Read the lines of the data below and retrieve those with "chain".

□ □ □ □

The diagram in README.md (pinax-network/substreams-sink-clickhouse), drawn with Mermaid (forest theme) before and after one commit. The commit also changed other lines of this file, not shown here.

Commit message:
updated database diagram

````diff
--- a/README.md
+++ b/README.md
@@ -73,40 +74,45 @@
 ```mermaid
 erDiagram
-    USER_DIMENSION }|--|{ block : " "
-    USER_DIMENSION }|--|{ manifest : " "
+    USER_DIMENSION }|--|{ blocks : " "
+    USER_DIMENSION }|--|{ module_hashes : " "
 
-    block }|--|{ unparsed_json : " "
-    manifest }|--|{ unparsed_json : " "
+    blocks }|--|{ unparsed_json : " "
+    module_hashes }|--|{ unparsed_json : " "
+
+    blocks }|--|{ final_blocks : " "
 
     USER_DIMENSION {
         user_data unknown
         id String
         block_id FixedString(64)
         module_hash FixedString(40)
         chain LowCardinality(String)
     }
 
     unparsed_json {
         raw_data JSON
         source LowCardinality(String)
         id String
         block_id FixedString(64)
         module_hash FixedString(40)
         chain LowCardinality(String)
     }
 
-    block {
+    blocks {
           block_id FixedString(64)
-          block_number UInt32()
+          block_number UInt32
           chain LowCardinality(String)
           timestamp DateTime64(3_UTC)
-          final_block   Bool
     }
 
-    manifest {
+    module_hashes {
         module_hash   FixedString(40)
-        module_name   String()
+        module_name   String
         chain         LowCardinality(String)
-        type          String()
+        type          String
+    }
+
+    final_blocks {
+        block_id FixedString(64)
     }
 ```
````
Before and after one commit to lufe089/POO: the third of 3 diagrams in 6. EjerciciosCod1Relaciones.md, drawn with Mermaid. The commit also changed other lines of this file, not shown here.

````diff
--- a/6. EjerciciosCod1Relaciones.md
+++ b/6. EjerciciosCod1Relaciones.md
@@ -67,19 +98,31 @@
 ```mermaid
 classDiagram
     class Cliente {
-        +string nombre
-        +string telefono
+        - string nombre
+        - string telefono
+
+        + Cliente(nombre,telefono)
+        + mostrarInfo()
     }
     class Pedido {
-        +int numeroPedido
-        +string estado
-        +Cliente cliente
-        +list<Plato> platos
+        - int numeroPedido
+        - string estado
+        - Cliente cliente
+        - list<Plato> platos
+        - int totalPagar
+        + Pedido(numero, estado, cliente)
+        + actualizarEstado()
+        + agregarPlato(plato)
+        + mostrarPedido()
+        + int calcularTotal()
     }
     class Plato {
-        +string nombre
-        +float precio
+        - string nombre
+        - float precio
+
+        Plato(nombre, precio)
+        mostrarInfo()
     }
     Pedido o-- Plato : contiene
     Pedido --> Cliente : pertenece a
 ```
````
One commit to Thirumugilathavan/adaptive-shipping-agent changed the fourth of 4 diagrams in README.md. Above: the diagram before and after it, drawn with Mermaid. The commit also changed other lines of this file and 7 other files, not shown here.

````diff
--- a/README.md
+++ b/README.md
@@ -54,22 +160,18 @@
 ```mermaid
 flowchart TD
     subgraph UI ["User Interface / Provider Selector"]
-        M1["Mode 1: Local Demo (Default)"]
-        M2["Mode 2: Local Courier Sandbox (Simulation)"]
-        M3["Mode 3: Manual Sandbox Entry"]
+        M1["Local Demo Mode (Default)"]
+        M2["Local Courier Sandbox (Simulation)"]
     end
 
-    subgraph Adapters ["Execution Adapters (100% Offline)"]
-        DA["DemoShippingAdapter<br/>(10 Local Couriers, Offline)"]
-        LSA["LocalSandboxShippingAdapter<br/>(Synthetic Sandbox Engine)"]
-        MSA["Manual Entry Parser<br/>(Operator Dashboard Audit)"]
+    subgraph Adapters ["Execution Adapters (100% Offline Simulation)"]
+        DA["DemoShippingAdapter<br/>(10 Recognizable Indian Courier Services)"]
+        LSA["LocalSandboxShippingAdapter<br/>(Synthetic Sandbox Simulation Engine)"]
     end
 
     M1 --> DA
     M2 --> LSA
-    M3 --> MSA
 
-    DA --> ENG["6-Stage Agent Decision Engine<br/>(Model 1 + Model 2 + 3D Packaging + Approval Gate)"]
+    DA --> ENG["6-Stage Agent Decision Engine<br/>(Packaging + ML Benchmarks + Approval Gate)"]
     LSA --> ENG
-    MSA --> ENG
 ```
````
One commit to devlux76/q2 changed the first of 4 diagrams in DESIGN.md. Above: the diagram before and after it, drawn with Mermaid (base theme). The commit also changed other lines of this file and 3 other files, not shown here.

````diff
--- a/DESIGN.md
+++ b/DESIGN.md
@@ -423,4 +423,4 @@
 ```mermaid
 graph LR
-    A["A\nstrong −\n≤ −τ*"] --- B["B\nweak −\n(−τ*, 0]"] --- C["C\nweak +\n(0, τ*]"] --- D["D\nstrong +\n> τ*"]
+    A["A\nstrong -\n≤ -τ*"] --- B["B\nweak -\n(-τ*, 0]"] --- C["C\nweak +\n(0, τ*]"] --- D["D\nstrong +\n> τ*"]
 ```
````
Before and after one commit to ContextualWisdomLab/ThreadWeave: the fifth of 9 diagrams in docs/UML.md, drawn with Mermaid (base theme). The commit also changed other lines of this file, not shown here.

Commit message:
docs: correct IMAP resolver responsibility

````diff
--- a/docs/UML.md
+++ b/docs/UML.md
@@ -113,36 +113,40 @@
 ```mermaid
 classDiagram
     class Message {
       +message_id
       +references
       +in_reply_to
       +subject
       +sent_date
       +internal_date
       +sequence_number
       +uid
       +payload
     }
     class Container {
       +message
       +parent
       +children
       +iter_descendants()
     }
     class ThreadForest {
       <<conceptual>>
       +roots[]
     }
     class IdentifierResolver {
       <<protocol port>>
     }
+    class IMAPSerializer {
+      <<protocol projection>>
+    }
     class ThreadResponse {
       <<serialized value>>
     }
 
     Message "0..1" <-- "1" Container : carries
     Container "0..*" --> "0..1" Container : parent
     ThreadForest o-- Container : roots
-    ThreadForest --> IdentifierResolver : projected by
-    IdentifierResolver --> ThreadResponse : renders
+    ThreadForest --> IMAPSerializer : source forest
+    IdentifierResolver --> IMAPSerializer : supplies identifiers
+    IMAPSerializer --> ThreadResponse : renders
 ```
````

□ □ □ □

▶ _EXERCISE SOLUTION_
         chain LowCardinality(String)
         chain LowCardinality(String)
           chain LowCardinality(String)
         chain         LowCardinality(String)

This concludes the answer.